Then there were the big boys: the front flips, the back dives.

I never quite got the hang of the back dive. I remember one evening when my father and sister tried to teach me off the side of the pool. The trick is to form a triangle with your hands in front of you, then watch the triangle as you throw your arms over your head. Chicken that I was, though, mine always went off to the right, resulting more in a side dive than a back one.

Those days are long gone. Diving boards at municipal pools, hotels, apartment complexes, and even private homes have almost all disappeared, probably banished to the land of drive-in movies and skating rinks.

The city's new $2.5 million Ed Rice Aquatic Center opened this month with six lap lanes and zero-depth entry (which means the pool can be walked or waded into) but no diving board. Of the city's 16 pools, Bickford, Westwood, Douglass, Willow, and Gooch Community Centers have spring boards.

"When we do renovations at the pools, we clean up the deck and redo the concrete," says David Han, the city's aquatics manager. "We do not put the diving board back in." He says he could name about 100 swim coaches in the area but not a single diving coach.

"The new pool goes from zero depth to five feet. So, for this reason, we don't have a board. We need a minimum depth of 12 feet for a board," says Han. In recent years, insurance companies have put more stringent regulations in place regarding how deep a pool has to be to have a board. The cost of liability insurance has also gone up, meaning that even if the pool is deep enough for a board, the owner's pockets usually aren't.

It's too bad, really. This year marks diving's 100th anniversary as an Olympic sport. But how can young athletes be exposed to the sport if all the boards are gone? I'm not saying diving boards aren't dangerous -- the only thing holding back my back dive was the fear of cracking my head open -- but anything can be dangerous if used improperly.

As part renter of the last diving board in Midtown, I thought it might make a good story for our annual summer issue: diving board as endangered species. The day my editor said yes, I went home to cruel irony: The board had been removed, leaving four holes where it had stood.

I saw the apartment manager a few days later and asked if the board was gone for good. (I was hoping that it just needed repairs and was "in the shop.") She said yes, that an insurance agent had inspected the building and said in no uncertain terms that the board had to go.

Is the diving board gone for good? It certainly looks that way, and there are so few simple pleasures in life already.
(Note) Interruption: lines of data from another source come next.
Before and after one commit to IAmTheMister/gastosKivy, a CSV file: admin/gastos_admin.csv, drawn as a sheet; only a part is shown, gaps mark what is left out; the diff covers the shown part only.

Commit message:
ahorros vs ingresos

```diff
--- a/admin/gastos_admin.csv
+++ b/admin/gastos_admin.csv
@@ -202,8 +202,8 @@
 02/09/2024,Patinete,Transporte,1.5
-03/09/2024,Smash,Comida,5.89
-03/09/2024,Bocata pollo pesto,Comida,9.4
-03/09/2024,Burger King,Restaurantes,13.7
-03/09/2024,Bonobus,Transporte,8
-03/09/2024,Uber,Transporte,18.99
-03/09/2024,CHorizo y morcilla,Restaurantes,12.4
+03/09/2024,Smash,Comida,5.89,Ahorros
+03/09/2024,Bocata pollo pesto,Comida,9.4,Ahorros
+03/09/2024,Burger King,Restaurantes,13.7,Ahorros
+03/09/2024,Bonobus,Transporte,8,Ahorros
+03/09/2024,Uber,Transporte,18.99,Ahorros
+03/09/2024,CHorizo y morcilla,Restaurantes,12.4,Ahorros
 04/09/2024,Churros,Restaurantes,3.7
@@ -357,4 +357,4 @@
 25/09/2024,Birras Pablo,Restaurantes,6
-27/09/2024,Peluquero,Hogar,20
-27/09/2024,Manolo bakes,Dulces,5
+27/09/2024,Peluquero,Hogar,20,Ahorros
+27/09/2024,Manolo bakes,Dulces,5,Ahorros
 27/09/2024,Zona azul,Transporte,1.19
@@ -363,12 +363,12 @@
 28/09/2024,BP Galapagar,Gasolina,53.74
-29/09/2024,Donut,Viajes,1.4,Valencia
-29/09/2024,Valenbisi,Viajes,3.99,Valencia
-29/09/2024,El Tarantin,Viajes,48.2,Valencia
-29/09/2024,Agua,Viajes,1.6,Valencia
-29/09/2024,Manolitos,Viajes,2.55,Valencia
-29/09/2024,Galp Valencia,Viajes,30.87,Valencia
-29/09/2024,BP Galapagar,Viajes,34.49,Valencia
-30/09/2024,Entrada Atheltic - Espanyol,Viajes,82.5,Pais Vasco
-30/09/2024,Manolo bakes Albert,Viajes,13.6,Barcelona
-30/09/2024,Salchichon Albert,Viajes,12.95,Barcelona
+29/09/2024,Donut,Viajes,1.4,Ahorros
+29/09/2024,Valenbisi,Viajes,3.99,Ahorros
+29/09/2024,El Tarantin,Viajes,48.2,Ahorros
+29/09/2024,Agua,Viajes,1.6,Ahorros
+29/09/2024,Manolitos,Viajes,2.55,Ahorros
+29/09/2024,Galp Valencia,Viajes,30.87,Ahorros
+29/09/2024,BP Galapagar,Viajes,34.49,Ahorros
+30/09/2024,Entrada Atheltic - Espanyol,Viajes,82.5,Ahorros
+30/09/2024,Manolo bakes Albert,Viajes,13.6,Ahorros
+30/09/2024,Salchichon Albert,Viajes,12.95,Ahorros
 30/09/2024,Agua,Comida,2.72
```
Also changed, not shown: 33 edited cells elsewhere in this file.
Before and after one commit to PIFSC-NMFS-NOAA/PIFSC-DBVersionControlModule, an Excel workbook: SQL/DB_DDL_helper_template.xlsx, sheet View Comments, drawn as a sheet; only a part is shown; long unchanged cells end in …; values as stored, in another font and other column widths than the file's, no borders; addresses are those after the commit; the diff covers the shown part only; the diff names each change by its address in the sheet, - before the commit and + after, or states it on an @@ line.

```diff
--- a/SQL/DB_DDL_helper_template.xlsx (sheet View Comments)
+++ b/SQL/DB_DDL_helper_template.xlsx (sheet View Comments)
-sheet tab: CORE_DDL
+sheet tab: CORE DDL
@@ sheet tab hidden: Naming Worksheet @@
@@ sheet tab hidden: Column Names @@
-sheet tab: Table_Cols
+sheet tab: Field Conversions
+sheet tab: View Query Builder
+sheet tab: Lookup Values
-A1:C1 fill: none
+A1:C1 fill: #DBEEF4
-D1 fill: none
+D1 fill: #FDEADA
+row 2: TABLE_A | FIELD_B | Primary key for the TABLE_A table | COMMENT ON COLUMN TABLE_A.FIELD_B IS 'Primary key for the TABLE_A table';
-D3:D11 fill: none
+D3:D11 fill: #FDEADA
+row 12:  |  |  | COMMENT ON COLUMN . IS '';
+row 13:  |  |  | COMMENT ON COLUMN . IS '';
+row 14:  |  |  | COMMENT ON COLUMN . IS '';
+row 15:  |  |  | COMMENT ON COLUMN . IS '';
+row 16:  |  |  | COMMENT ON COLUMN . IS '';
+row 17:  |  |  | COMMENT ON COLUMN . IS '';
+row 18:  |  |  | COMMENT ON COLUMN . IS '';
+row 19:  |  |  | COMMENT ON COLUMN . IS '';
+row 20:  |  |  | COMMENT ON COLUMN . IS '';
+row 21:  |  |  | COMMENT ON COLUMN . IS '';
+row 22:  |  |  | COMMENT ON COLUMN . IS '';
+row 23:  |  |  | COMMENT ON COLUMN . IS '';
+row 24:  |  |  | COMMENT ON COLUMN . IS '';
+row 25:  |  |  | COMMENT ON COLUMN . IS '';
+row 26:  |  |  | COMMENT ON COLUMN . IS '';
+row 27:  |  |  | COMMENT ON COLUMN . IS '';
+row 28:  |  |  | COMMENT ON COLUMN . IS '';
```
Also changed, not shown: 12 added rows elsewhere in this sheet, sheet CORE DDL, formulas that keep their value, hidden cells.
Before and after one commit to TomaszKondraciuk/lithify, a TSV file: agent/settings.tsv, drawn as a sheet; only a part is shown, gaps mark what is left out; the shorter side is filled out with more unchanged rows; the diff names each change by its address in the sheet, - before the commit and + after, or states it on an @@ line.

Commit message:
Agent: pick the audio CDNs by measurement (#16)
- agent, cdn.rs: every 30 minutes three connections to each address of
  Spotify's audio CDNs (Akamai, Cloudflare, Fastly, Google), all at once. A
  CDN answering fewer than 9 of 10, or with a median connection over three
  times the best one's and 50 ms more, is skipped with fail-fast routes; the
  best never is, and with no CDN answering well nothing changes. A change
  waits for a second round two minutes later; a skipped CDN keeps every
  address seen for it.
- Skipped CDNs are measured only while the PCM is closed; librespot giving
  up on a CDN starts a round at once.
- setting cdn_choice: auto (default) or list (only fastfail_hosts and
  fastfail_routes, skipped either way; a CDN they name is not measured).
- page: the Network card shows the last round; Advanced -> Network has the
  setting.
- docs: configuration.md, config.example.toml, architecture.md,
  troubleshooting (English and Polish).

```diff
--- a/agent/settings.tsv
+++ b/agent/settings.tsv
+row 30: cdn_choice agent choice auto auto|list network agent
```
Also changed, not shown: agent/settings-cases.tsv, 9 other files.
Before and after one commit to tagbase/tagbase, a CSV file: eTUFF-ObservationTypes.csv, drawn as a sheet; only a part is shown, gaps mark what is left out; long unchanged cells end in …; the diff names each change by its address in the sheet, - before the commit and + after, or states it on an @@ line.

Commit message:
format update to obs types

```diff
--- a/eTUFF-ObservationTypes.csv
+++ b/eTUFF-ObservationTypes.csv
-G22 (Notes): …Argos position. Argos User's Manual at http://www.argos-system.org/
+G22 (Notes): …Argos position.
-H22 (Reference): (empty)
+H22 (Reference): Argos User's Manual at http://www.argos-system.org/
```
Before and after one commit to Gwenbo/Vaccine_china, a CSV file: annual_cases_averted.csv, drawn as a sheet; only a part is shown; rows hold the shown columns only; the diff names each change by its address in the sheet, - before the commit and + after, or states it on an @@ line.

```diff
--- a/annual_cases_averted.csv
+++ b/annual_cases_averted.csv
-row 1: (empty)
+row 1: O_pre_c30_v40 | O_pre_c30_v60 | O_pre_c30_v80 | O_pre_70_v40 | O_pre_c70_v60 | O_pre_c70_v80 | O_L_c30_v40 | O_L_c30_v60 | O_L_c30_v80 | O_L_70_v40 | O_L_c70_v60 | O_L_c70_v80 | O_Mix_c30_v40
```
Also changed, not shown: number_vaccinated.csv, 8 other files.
Some years after I told the lifeguard I was ready for the deep end, I sat in my own lifeguard chair at an Olympic-size pool. The diving well was 14 feet deep and included two boards, one 10 feet off the ground. It was here I learned how to do a swan dive.

I'm not saying it was a good one, but there's something amazing about the swan dive. One moment you are solidly on your feet and the next you are flying, back arched, arms outstretched, airborne. Then, just as suddenly, you are slicing through the water. To get to experience three states of matter -- earth, air, water -- so quickly was incredible.

I'm not sure when I'll get to feel that way again.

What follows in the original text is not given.